Anglican Schools Commission


Online Safety Educational Framework
PEER: PREPARE EDUCATION ENGAGE AND RESPOND

Previously 4 Es of Online Safety and Digital Well-being 2017-2020

The Anglican Schools Commission is committed to implementing the eSafety Commissioner’s Best Practice Online Safety Educational Framework and the 10 National principles for child safe organisations. This is our continued pursuit to create an environment where children’s safety and wellbeing is embedded at the core with an added emphasis on genuine student engagement.

We commit to utilising the eSafety Commissioner’s 4Rs of Online Safety: Respect, Responsibility, Resilience and Reasoning as an ethical framework for online engagement and to empower young people in the online space. We commit to assisting schools to mitigate and responding to the evolving  online risks: contact, conduct, content and commercialism. 

We will utiliise a holistic approach to online safety underpinned by the eSafety Commissioner’s PEER Toolkit: Preparation; Education; Engagement and Respondinging (PEER). We acknowledge our schools  have a duty of care to protect the online safety of students. There is a plethora of advice, models, and frameworks for identifying safety issues, and implementing risk management systems. These can range from targeting particular risk areas to holistic approaches which attempt to address all risks.

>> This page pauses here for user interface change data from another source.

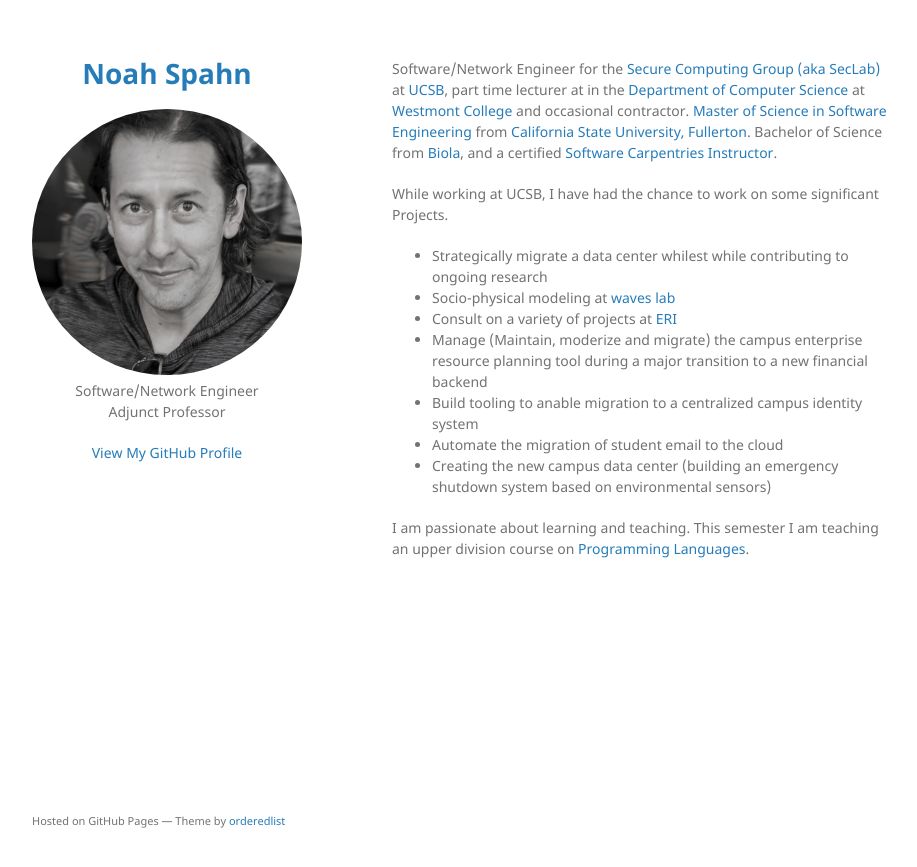
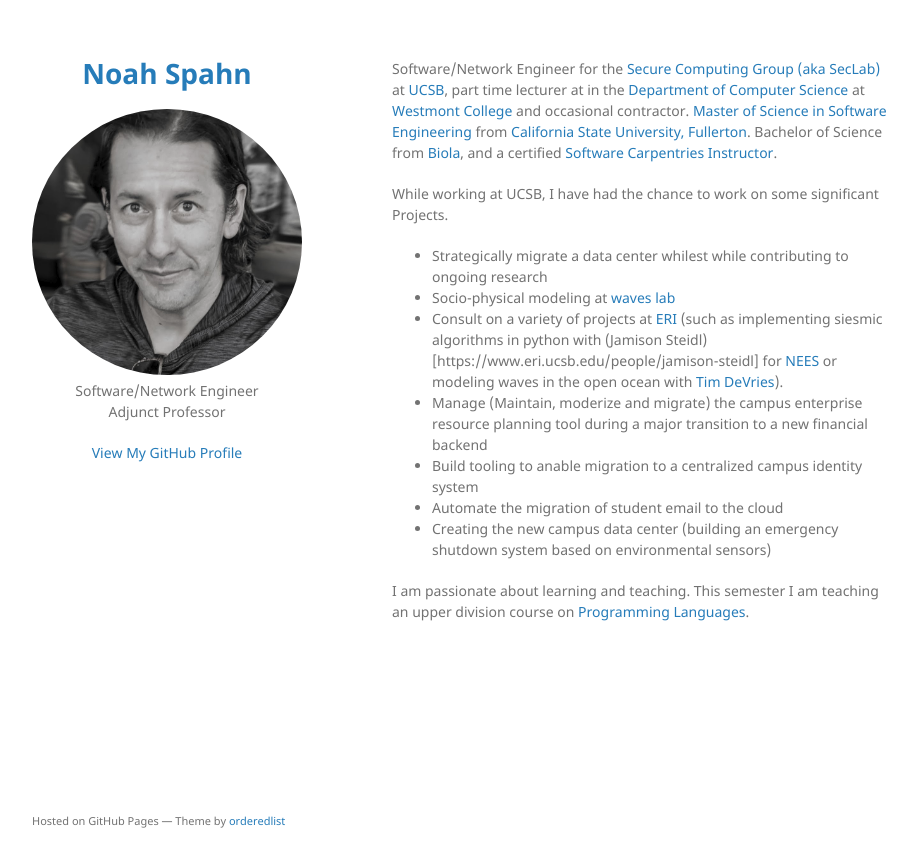
Before and after one commit to vpati/vpati.github.io, a Jekyll site: the page built from index.md, in a window 1280 px wide. Shown: the top 867 px of the page, without its empty margins (178-1095 px from the left). Built offline with Jekyll 4.4.1, drawn with Linux system fonts in a browser that asks for light colours.

Commit message:
ERI contacts

```diff
--- a/index.md
+++ b/index.md
@@ -14,8 +14,8 @@
 While working at UCSB, I have had the chance to work on some significant Projects.
 
  - Strategically migrate a data center whilest while contributing to ongoing research
- - Socio-physical modeling at [waves lab](http://caylor.eri.ucsb.edu/){:target="_blank"}
- - Consult on a variety of projects at [ERI](https://eri.ucsb.edu){:target="_blank"}
+ - Socio-physical modeling at [waves lab](http://caylor.eri.ucsb.edu/)
+ - Consult on a variety of projects at [ERI](https://eri.ucsb.edu) (such as implementing siesmic algorithms in python with (Jamison Steidl)[https://www.eri.ucsb.edu/people/jamison-steidl] for [NEES](http://www.nees.ucsb.edu/) or modeling waves in the open ocean with [Tim DeVries](https://tdevries.eri.ucsb.edu/)).
  - Manage (Maintain, moderize and migrate) the campus enterprise resource planning tool during a major transition to a new financial backend
  - Build tooling to anable migration to a centralized campus identity system
  - Automate the migration of student email to the cloud
```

Consequently, not only may there be competing issues and values at play, there can be a complexity of interrelated and overlapping advice, strategies and approaches. Within all this, online safety and establishing a concise strategic direction and vision for online safety could be lost. The PEER online safety and Digital Well-being: Preparation; Education; Engagement and Responding,  are four clear foundational concepts that should be within any strategic approach to cyber safety, thus they should complement, not replace, any approaches to safety in schools by providing direction, reason and understanding for online safety and well-being actions.   

A community response to a community issue

Preparation refers to the environment element refers to the organisation culture, the provision of policies, a working framework and mechanisms as founding for a protective online culture. The online safety includes 4 functional areas: the school management level (policies and the support network for students); the school framework and ICT approach (day to day ICT e.g. physical hardware set up and (security); the operational level (e.g. day to day filtering and responses to incidents); and the interactions with the home environment.

Approaches to online safety in schools should include a online safety education strategy for school community stakeholders: students, parents, and staff. A curriculum based approach is required to mitigate online safety risks and protect students in the class room. Additionally education for ‘Digital Citizenship’ (responsibilities online, personal safety online, social media literacy, and digital ethics), increasing user responsibility with devices and internet usage is scaffolded by education packages that are tailored for grade/age appropriateness. 

The education of students is a key focus of any school’s cyber safety actions, however, this can be undermined if the school’s strategy does not address the other E elements or ensure all stakeholders are educated and engaged. 

The online safety engagement strategy will be specific to online safety and have three engagement strategies: proactive actions; reactive actions; and long term. Proactive actions can include: planned parent and community engagement session; regular engagement and communications with the school community through website, blog and newsletter messages; follow up with staff to ensure they are using current and relevant material; providing professional development for teachers; participation in community events (i.e. internet safety day); and raising awareness of online reporting mechanism (for staff, parents and students).  Reactive actions can include: sessions for parent and community engagement on or in response to specific issues; engaging external agencies (police etc.); warning fliers; and/or school wide response sessions to incidents.

 Long term the attributing factors to succeeding in the development of digital citizenship is the support of parents and school policies. Strategies are needed to engage community stakeholders in identifying online safety issues responses and development of organisational culture supportive of online safety. 

Responding is the fourth foundational online safety concept. Responding is to ensure no student is suffering or needs assistance, as well as meeting accountability and risk mitigation obligations (student, staff and legal) of the schools. This element is focused on monitoring, reporting (including regulatory reporting for student protection) and reviews. This includes systematic and regular reviews each term, as well as a major review each year (of policies and to identify possible issues for the following year). 

Reviews should include: all online safety policies, guidelines and tools; online safety response guidelines on action to be taken; school uses of social media; lines of responsibility in school; school ICT process and technology; blog, newsletters and fliers processes; school Net filtering; online reporting mechanism, class room sessions; training and professional development of staff, and the school physical grounds. 

Previous adopted 4Es of online safety 2017-2020

Updated in May 2018 and August 2018.

Updated December 2019 – terminology online instead of cyber.

Updated December 2020 – PEER framework  and school tool kit eSafety Commissioner Office.

The 4 Es of Cyber Safety and Digital Wellbeing was created in April 2017 for the Anglican Schools Commission Southern Queensland’s Cyber Safety Champions Network.

Updated February 2021  – Online Safety Educational Framework and PEER migration.